mayor bill de blasio

I too, share Darius' diagnosis. But I've had a gazillion more opportunities than Darius. The whole gist of Darius' dilemma
Governor Cuomo and Mayor de Blasio are two national leaders who get it. They are throwing down the gauntlet and saying very passionately that it's time to really help people. No more band-aids, no more excuses.
The Mayor's plan for more supportive housing in New York is nothing short of seismic for local organizations and providers working in difficult circumstances, seeing and meeting homeless people every day, taking risks and pursuing all avenues to address the needs of individuals who have been through hell and back.
These poor creatures are entangled in a system where their fate is determined by financial viability rather than an undeniable right to exist. For many animals, the sand is flowing quickly and unimpeded. However, there is hope.
New York City's landmark Municipal Building will soon be named in honor of its 106th Mayor, David N. Dinkins. After being engaged in 36 political campaigns over the last 27 years -- from presidential to judicial -- I have a lot of stories to tell.
On Wednesday September 16, New York City Mayor Bill de Blasio unveiled his administration's plans for new reforms for the City's public schools. At the core of his vision were two words, "equity and excellence."
I join Lambda Legal Defense, the National Center for Lesbian Rights, the National LGBTQ Task Force, and activists like Justin Vivian Bond and Peter Staley who all support Rentboy.com. Mostly, I support the rent boys themselves--I stand with sex worker.
I am becoming increasingly concerned that New York's Mayor may be losing touch with the normally genial, coalition-building side of his persona. His behavior of late could cost the City in the future.
This week's expiration of rent regulations shows just how anti-tenant the state legislature remains, putting over one million apartments at risk for unreasonable rate increases.

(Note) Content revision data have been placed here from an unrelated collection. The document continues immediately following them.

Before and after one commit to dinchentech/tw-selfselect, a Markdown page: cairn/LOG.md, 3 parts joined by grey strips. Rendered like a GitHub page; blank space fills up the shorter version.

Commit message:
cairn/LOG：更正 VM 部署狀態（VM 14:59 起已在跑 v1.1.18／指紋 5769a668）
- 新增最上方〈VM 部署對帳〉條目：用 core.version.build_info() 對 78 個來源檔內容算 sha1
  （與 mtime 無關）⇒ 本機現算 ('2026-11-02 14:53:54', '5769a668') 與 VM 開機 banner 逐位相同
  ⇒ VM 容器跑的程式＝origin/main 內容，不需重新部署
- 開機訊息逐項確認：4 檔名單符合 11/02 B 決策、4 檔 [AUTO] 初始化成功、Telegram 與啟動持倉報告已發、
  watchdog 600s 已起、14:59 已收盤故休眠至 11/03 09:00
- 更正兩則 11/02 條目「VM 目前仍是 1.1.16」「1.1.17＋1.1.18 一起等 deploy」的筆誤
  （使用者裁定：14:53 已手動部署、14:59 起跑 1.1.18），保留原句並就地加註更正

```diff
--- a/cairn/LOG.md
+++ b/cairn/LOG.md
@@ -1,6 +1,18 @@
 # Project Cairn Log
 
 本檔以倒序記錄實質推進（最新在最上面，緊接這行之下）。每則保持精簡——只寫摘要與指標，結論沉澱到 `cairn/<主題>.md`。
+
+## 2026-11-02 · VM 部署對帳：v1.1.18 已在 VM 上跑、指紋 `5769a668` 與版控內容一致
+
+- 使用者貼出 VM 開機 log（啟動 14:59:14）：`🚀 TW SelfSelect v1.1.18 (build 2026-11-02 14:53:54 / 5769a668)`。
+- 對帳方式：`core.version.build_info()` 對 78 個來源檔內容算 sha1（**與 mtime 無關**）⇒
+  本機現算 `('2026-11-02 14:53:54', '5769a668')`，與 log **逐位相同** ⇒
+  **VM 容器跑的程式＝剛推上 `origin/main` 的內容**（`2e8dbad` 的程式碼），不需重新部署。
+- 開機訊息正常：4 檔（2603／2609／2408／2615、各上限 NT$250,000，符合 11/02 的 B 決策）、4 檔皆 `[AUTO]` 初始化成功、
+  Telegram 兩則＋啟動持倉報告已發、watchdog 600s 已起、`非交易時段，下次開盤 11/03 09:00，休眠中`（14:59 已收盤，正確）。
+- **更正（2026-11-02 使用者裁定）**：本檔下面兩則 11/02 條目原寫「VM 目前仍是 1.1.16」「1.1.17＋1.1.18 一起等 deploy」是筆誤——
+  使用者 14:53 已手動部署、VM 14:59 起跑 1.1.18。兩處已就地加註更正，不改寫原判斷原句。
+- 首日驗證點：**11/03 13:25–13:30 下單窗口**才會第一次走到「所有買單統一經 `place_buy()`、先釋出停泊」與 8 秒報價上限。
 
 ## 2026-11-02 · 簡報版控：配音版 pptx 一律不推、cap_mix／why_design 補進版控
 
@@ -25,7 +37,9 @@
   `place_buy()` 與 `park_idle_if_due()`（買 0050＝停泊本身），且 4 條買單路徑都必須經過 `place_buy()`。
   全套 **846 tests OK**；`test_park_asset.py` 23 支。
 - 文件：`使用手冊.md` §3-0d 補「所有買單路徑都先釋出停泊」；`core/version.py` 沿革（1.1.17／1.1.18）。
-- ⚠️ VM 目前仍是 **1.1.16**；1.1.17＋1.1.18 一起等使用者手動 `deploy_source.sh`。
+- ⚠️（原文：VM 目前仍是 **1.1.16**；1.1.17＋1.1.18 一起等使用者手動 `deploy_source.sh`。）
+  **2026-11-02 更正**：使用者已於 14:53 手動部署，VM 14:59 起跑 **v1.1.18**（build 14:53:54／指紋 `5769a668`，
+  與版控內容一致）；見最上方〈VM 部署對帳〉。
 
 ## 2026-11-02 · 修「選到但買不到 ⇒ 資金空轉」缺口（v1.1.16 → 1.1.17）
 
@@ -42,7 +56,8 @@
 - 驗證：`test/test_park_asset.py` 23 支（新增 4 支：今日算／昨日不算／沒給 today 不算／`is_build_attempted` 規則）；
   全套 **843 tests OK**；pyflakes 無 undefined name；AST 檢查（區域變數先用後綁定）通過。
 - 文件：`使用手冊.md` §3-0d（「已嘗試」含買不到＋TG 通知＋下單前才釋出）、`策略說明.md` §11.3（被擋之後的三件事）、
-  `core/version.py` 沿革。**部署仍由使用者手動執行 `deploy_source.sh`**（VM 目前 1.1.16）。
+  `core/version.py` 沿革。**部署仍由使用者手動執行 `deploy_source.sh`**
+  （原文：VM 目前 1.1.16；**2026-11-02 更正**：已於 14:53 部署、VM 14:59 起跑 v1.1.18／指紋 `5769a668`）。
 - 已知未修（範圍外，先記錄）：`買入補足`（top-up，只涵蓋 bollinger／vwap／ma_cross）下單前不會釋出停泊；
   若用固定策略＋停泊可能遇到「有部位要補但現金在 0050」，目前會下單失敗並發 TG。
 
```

Nobody of any age should be held in jail without a trial for three years. No child or adolescent should be held in an adult jail. Yet, a 16-year-old accused of stealing a backpack was kept in one of the most violent adult jails in the United States, Rikers Island in New York City, for three years without a trial. This was morally scandalous and inhumane. Even worse, he spent more than two years of that time in solitary confinement, locked up alone except to go to the shower, the recreation area, the visit room or the medical clinic. This was torture. The suicide of 22-year-old Kalief Browder on June 6, barely two years after his release and return home, was the final horror in his tragic and brutal journey into the depths of the adult criminal justice system in New York.